Data under study: Begin

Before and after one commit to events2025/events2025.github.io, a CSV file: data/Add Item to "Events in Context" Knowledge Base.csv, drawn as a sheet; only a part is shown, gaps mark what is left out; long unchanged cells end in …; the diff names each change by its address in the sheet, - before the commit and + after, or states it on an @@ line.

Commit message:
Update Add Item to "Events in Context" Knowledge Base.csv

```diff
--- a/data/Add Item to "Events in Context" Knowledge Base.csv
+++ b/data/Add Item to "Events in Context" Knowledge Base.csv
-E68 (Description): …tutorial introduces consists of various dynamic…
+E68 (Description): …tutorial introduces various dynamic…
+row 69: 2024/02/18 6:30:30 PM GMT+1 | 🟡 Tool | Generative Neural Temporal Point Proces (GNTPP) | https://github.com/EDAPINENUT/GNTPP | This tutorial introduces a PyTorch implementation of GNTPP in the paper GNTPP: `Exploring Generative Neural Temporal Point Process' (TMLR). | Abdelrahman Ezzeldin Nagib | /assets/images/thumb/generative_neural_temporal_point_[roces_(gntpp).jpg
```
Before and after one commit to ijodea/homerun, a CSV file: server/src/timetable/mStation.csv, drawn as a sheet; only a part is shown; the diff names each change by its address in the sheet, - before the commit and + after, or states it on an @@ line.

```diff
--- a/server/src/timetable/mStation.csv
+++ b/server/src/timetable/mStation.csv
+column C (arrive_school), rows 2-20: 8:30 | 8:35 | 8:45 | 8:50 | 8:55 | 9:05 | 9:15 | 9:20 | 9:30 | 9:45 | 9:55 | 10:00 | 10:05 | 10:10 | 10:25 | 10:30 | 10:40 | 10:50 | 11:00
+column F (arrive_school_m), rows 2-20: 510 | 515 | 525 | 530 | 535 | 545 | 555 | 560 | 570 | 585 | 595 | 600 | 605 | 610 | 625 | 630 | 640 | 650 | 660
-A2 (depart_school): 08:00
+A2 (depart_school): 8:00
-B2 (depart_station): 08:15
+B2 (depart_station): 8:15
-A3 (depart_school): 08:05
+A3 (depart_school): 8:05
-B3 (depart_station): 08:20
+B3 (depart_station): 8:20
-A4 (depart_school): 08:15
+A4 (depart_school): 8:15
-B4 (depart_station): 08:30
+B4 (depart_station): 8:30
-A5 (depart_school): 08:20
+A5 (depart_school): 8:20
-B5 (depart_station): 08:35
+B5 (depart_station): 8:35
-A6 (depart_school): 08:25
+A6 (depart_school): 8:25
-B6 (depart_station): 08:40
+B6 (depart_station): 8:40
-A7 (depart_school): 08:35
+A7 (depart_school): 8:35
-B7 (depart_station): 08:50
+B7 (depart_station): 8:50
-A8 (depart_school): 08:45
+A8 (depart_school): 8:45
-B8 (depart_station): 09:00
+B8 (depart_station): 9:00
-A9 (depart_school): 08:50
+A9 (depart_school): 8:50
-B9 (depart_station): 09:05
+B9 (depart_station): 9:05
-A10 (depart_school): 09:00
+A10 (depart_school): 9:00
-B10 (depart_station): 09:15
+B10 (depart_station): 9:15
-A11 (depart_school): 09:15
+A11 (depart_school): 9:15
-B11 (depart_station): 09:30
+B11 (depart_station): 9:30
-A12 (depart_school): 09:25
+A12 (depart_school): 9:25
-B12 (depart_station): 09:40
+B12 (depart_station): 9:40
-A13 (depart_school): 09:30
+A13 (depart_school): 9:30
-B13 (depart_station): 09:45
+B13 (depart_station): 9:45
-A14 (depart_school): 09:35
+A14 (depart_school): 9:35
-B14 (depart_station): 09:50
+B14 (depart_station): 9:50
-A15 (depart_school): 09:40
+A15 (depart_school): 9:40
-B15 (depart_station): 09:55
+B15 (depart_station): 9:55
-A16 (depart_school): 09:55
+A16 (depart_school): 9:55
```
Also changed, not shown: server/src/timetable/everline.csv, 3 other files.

Data under study: End

Your task is to reproduce each entry exactly.

Before and after one commit to events2025/events2025.github.io, a CSV file: data/Add Item to "Events in Context" Knowledge Base.csv, drawn as a sheet; only a part is shown, gaps mark what is left out; long unchanged cells end in …; the diff names each change by its address in the sheet, - before the commit and + after, or states it on an @@ line.

Commit message:
Update Add Item to "Events in Context" Knowledge Base.csv

```diff
--- a/data/Add Item to "Events in Context" Knowledge Base.csv
+++ b/data/Add Item to "Events in Context" Knowledge Base.csv
-E68 (Description): …tutorial introduces consists of various dynamic…
+E68 (Description): …tutorial introduces various dynamic…
+row 69: 2024/02/18 6:30:30 PM GMT+1 | 🟡 Tool | Generative Neural Temporal Point Proces (GNTPP) | https://github.com/EDAPINENUT/GNTPP | This tutorial introduces a PyTorch implementation of GNTPP in the paper GNTPP: `Exploring Generative Neural Temporal Point Process' (TMLR). | Abdelrahman Ezzeldin Nagib | /assets/images/thumb/generative_neural_temporal_point_[roces_(gntpp).jpg
```
Before and after one commit to ijodea/homerun, a CSV file: server/src/timetable/mStation.csv, drawn as a sheet; only a part is shown; the diff names each change by its address in the sheet, - before the commit and + after, or states it on an @@ line.

```diff
--- a/server/src/timetable/mStation.csv
+++ b/server/src/timetable/mStation.csv
+column C (arrive_school), rows 2-20: 8:30 | 8:35 | 8:45 | 8:50 | 8:55 | 9:05 | 9:15 | 9:20 | 9:30 | 9:45 | 9:55 | 10:00 | 10:05 | 10:10 | 10:25 | 10:30 | 10:40 | 10:50 | 11:00
+column F (arrive_school_m), rows 2-20: 510 | 515 | 525 | 530 | 535 | 545 | 555 | 560 | 570 | 585 | 595 | 600 | 605 | 610 | 625 | 630 | 640 | 650 | 660
-A2 (depart_school): 08:00
+A2 (depart_school): 8:00
-B2 (depart_station): 08:15
+B2 (depart_station): 8:15
-A3 (depart_school): 08:05
+A3 (depart_school): 8:05
-B3 (depart_station): 08:20
+B3 (depart_station): 8:20
-A4 (depart_school): 08:15
+A4 (depart_school): 8:15
-B4 (depart_station): 08:30
+B4 (depart_station): 8:30
-A5 (depart_school): 08:20
+A5 (depart_school): 8:20
-B5 (depart_station): 08:35
+B5 (depart_station): 8:35
-A6 (depart_school): 08:25
+A6 (depart_school): 8:25
-B6 (depart_station): 08:40
+B6 (depart_station): 8:40
-A7 (depart_school): 08:35
+A7 (depart_school): 8:35
-B7 (depart_station): 08:50
+B7 (depart_station): 8:50
-A8 (depart_school): 08:45
+A8 (depart_school): 8:45
-B8 (depart_station): 09:00
+B8 (depart_station): 9:00
-A9 (depart_school): 08:50
+A9 (depart_school): 8:50
-B9 (depart_station): 09:05
+B9 (depart_station): 9:05
-A10 (depart_school): 09:00
+A10 (depart_school): 9:00
-B10 (depart_station): 09:15
+B10 (depart_station): 9:15
-A11 (depart_school): 09:15
+A11 (depart_school): 9:15
-B11 (depart_station): 09:30
+B11 (depart_station): 9:30
-A12 (depart_school): 09:25
+A12 (depart_school): 9:25
-B12 (depart_station): 09:40
+B12 (depart_station): 9:40
-A13 (depart_school): 09:30
+A13 (depart_school): 9:30
-B13 (depart_station): 09:45
+B13 (depart_station): 9:45
-A14 (depart_school): 09:35
+A14 (depart_school): 9:35
-B14 (depart_station): 09:50
+B14 (depart_station): 9:50
-A15 (depart_school): 09:40
+A15 (depart_school): 9:40
-B15 (depart_station): 09:55
+B15 (depart_station): 9:55
-A16 (depart_school): 09:55
+A16 (depart_school): 9:55
```
Also changed, not shown: server/src/timetable/everline.csv, 3 other files.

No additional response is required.